In the area of liquid crystals, Professor Goldbart has made fundamental contributions to the understanding of phase transitions under shear flow and to the kinetics of phase ordering in uniaxial and biaxial systems, addressing issues that lie at the heart of nonequilibrium physics, such as critical phenomena, state selection, and the approach to equilibrium.

Professor Goldbart contributes regularly to the University's outreach activites, giving popular lectures to audiences of all ages and backgrounds. He is one of the department's most enthusiastic and gifted teachers, and his name regularly appears on the University's list of "Teachers Rated as Excellent by their Students."
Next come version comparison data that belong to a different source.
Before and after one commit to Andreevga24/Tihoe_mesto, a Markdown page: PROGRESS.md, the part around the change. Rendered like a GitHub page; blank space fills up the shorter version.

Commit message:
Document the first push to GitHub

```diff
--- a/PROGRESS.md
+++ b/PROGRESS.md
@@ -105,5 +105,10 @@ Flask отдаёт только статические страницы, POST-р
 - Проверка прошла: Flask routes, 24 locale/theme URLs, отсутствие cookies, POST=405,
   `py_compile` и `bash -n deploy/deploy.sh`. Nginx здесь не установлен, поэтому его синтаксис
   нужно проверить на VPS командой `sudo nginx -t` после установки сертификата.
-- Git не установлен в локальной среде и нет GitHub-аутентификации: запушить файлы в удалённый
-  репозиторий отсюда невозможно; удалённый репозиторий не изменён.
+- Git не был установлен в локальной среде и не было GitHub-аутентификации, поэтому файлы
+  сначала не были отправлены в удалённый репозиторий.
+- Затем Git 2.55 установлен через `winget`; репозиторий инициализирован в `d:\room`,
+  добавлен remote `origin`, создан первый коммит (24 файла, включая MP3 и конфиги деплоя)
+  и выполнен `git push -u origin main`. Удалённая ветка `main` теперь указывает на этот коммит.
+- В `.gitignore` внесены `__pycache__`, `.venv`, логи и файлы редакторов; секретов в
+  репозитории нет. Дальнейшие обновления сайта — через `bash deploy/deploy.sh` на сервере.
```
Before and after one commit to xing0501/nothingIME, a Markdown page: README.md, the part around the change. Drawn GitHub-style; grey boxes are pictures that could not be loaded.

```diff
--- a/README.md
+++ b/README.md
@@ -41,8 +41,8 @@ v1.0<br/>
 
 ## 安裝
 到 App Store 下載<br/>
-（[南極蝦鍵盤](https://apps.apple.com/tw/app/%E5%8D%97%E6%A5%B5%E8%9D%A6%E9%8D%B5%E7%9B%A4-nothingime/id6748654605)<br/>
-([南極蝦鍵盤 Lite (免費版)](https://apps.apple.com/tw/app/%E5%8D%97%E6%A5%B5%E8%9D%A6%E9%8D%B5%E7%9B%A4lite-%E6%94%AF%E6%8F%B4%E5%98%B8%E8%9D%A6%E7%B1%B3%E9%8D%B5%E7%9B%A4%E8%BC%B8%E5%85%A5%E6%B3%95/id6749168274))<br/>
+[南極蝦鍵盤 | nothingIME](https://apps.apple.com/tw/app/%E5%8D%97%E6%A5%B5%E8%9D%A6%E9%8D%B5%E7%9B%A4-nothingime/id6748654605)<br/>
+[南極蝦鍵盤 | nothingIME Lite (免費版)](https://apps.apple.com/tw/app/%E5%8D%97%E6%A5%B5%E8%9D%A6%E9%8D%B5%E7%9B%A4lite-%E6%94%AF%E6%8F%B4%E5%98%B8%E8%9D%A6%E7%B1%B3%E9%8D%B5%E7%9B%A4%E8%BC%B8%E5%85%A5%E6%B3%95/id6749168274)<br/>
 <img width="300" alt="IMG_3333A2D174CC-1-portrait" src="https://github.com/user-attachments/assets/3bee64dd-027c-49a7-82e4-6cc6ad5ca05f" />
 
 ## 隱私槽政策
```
Research Statement

Theoretical condensed matter physics, random systems, mesoscopic physics, superconductivity and superfluidity

Honors

  • Presidential Young Investigator Award (September 1991)
    (associated with grant NSF DMR91-57018, from September 1991 to August 1996)
  • Junior Xerox Award for Faculty Research (Feb. 1992)
  • Beckman Associate, Center for Advanced Study, University of Illinois at Urbana-Champaign (Spring 1996)
  • Fellow, American Physical Society (2001)

Semesters Ranked Excellent Teacher by Students

SemesterCourseOutstanding
Fall 2010PHYS 580
Spring 2010PHYS 581
Fall 2008PHYS 580
Spring 2007PHYS 598MMB
Fall 2006PHYS 598
Spring 2006PHYS 581
Fall 2005PHYS 580
Spring 2005PHYS 581
Fall 2004PHYS 580
Fall 2003PHYS 480
Spring 2003PHYS 489
Fall 2001PHYS 481
Spring 2001PHYS 498
Spring 2000PHYS 498

Selected Articles in Journals

Books Authored or Co-Authored (Original Editions)

  • M. Stone and P. Goldbart. Mathematic for Physics: A Guided Tour for Graduate Students. Cambridge Univ. Press. 806 pp. (2009).